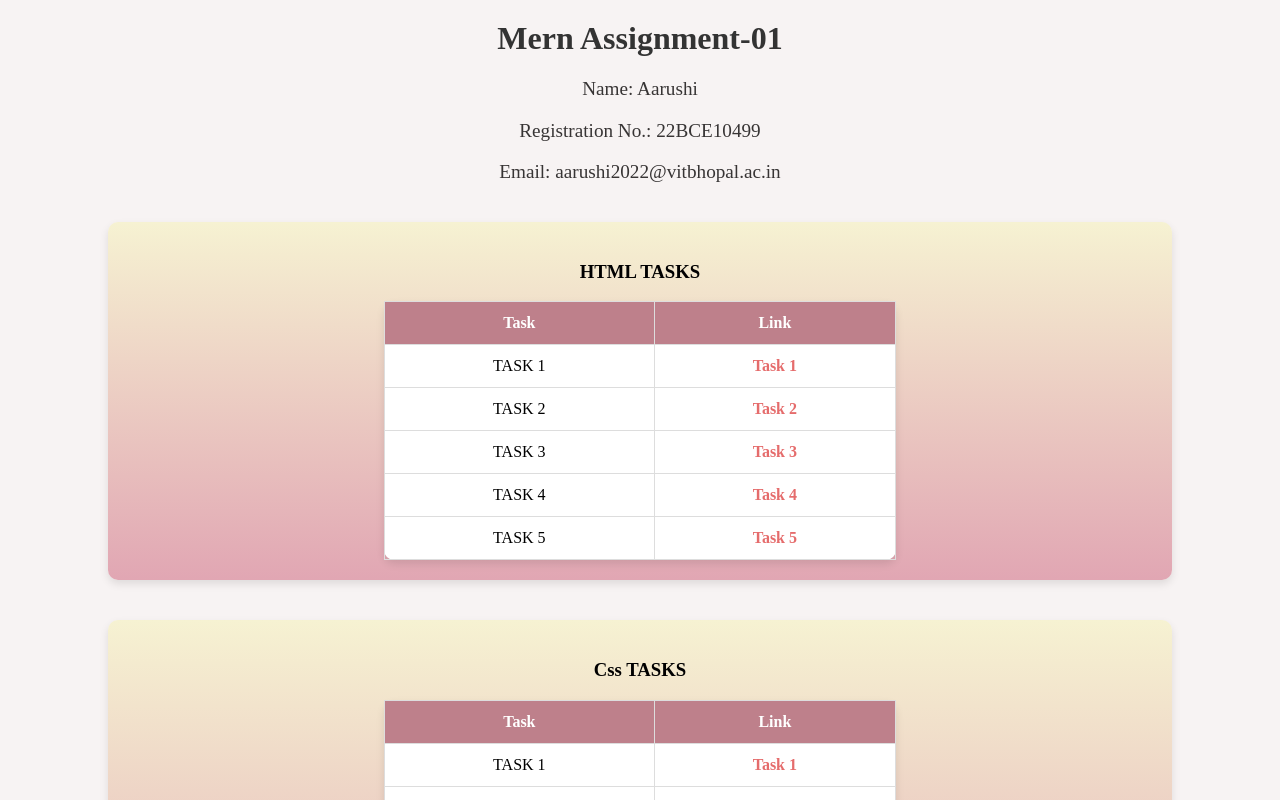
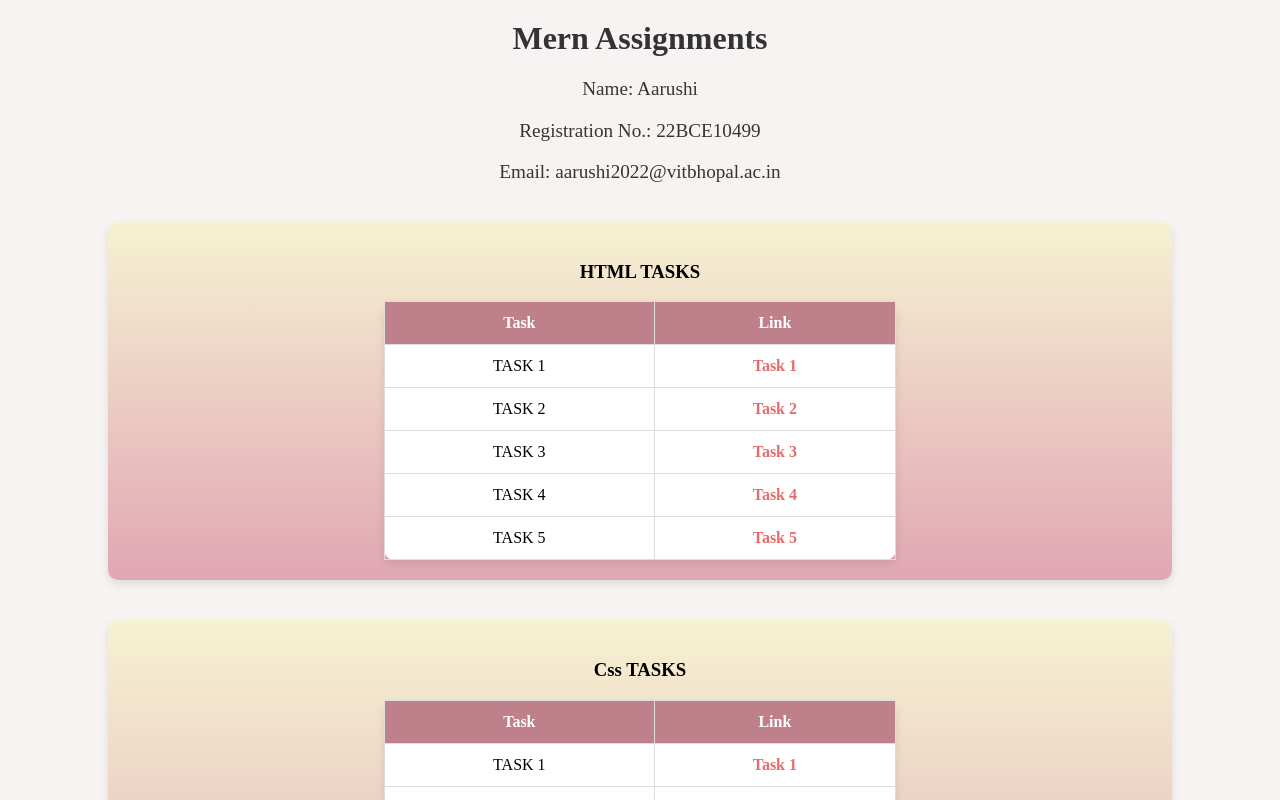
Before and after one commit to aarushigangta/MernInternship-assignment, a plain HTML site: page index.html in a window 1280 px wide. Shown: the top 800 px of the page. Drawn offline with Linux system fonts and the light colour scheme.

Commit message:
Update index.html

```diff
--- a/index.html
+++ b/index.html
@@ -71,7 +71,7 @@
     </style>
   </head>
   <body>
-    <h1 style="text-align: center">Mern Assignment-01</h1>
+    <h1 style="text-align: center">Mern Assignments</h1>
     <p>Name: Aarushi</p>
     <p>Registration No.: 22BCE10499</p>
     <p>Email: aarushi2022@vitbhopal.ac.in</p>
```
┄┄┄┄┄┄┄┄┄┄
Look through the entries for the string "style". Every line that has it belongs in the answer.

     </style>
-    <h1 style="text-align: center">Mern Assignment-01</h1>
+    <h1 style="text-align: center">Mern Assignments</h1>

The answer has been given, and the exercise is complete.